The reinvigoration of renewables
The Covid-19 crisis could foster the energy transition, helping to concentrate the minds of governments and the European Union on redirecting development funding to a long-term energy policy.
By Allan Baker, Head of Power Advisory & Project Finance
It looks positive for renewables, particularly as we enter the wider energy transition beyond just power, according to Allan Baker, head of Energy Advisory & Project Finance Emea at Societe Generale and a member of the ‘Is the Energy Transition Accelerating?’ panel arranged over webcast by The Petroleum Economist on 4 June 2020.
This kind of support, especially if it translates into incentives, presents the possibility that the development of hydrogen production capacity could move very quickly to green. As we stand, the market is expected to open with blue hydrogen, due to the cost differentials between two variants of this energy source.
While hydrogen production is getting a lot of attention, we are also seeing the beginnings of investment in the transmission and distribution infrastructure that will be critical for the wide-scale expansion of the hydrogen economy.
Looking at mobility, for example, as for electric vehicles, a hydrogen economy requires a huge investment in distribution channels. This is starting to happen for electric vehicles with charging networks springing up and getting financed and accepted as a future business, so why not for hydrogen?
A following wind
More established renewable energy sources, such as wind power, have developed to the extent that they are becoming more competitive, with continuous cost reductions being delivered from scale and technology.
Typically, we are now looking at 1,000 megawatt projects in offshore wind, which requires several billions of dollars of investment. This scale has attracted European oil and gas companies to the sector as part of their transition strategy, although those in the US are less advanced, with US offshore wind in its infancy and little apparent interest in participating in this business in Europe or Asia.
While public and political perceptions are aligned with the need for decarbonisation, renewables will not take us the whole way. The energy transition is a much wider transformation of the energy economy, and is a journey rather than a single event, so we also need to establish the role of fossil fuels through the transition, even if this is a declining role.
For instance, LNG remains vital to decarbonisation and the energy transition, at least while hydrogen overcomes practical hurdles, such the cost but also the development of a transportation, storage and distribution infrastructure, and other transition technologies find their place.
The transition and fossil fuels
There has been an undoubted seed change in the perception of the oil and gas industry, with the way companies are approaching energy transition increasingly being factored in by investors and credit ratings agencies. And, as the consumption of oil plateaus and then falls, there will come a time when companies will look to monetise the reserves they have. Price competition in a declining market is inevitable and could disrupt the market quite considerably, leading to significant volatility.
One can draw a comparison with the power industry, where the pace of the transition, particularly in Europe, caught traditional utilities by surprise. Many continued to invest in coal plant with a 40-year life, even as the tide was turning against coal as a fuel for electricity generation.
The pace of the transition has been quicker than they expected, leaving them with portfolios of stranded assets.

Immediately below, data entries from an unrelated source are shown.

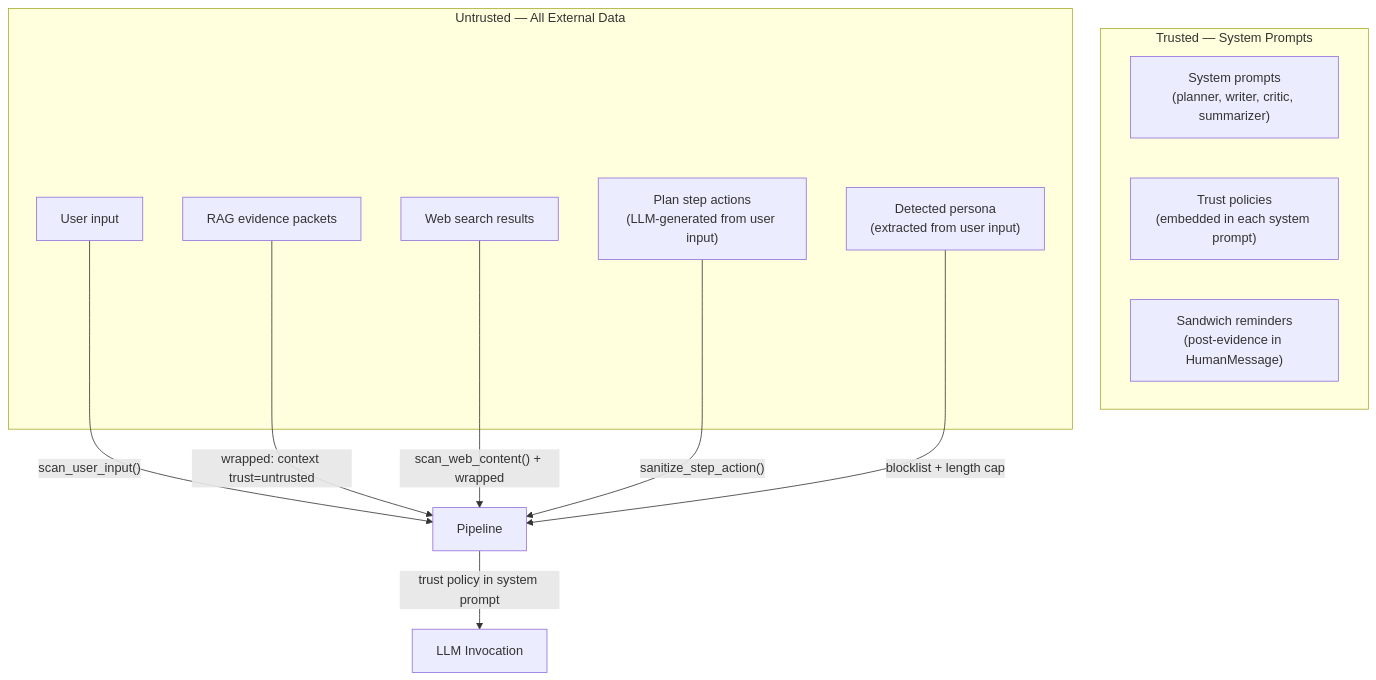
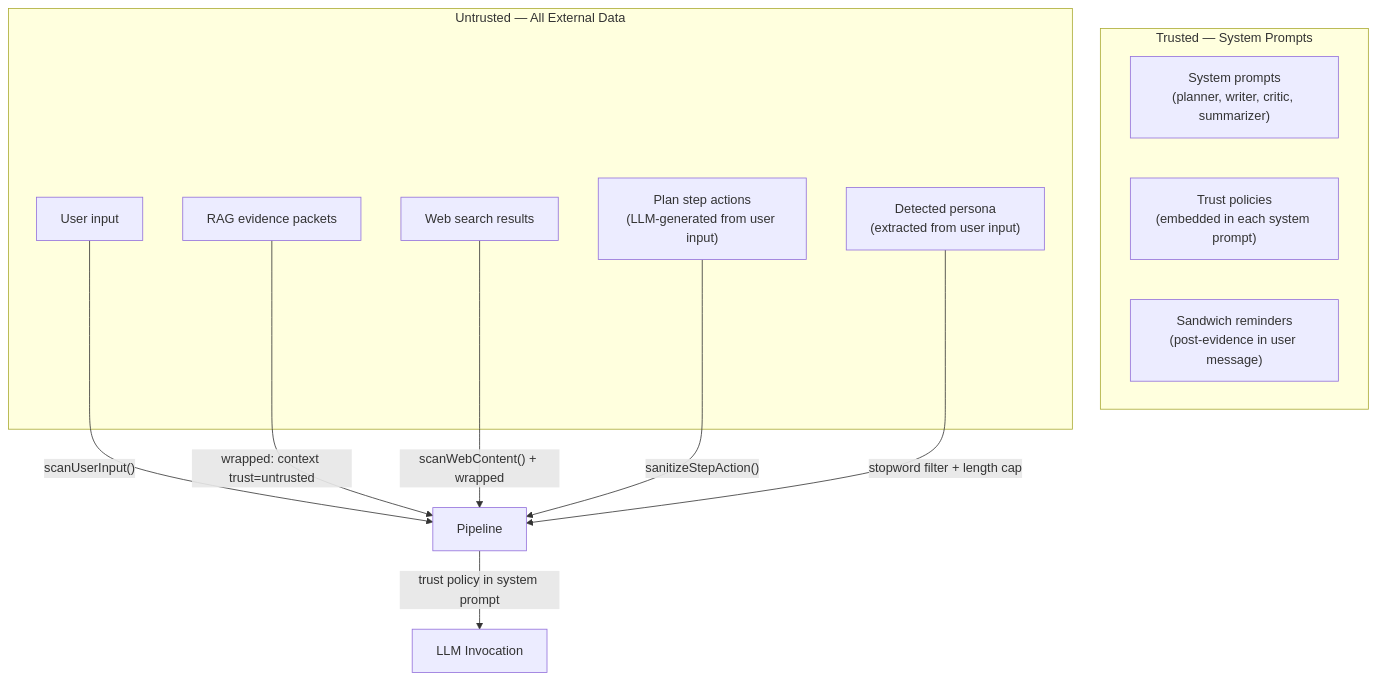
Before and after one commit to supernovae/synesis: the first of 2 diagrams in docs/SECURITY.md, drawn with Mermaid. The commit also changed other lines of this file and 15 other files, not shown here.

````diff
--- a/docs/SECURITY.md
+++ b/docs/SECURITY.md
@@ -21,23 +23,23 @@
 ```mermaid
 flowchart TD
     subgraph trusted [Trusted — System Prompts]
         SP["System prompts\n(planner, writer, critic, summarizer)"]
         TP["Trust policies\n(embedded in each system prompt)"]
-        SR["Sandwich reminders\n(post-evidence in HumanMessage)"]
+        SR["Sandwich reminders\n(post-evidence in user message)"]
     end
 
     subgraph untrusted [Untrusted — All External Data]
         UI["User input"]
         RAG["RAG evidence packets"]
         WEB["Web search results"]
         STEP["Plan step actions\n(LLM-generated from user input)"]
         PERS["Detected persona\n(extracted from user input)"]
     end
 
-    UI -->|"scan_user_input()"| Pipeline
+    UI -->|"scanUserInput()"| Pipeline
     RAG -->|"wrapped: context trust=untrusted"| Pipeline
-    WEB -->|"scan_web_content() + wrapped"| Pipeline
-    STEP -->|"sanitize_step_action()"| Pipeline
-    PERS -->|"blocklist + length cap"| Pipeline
+    WEB -->|"scanWebContent() + wrapped"| Pipeline
+    STEP -->|"sanitizeStepAction()"| Pipeline
+    PERS -->|"stopword filter + length cap"| Pipeline
     Pipeline -->|"trust policy in system prompt"| LLM["LLM Invocation"]
 ```
````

Oil and, to a certain extent, gas companies increasingly face a similar question – is my business model and the new investments I am making today consistent with the energy transition and a low-carbon future?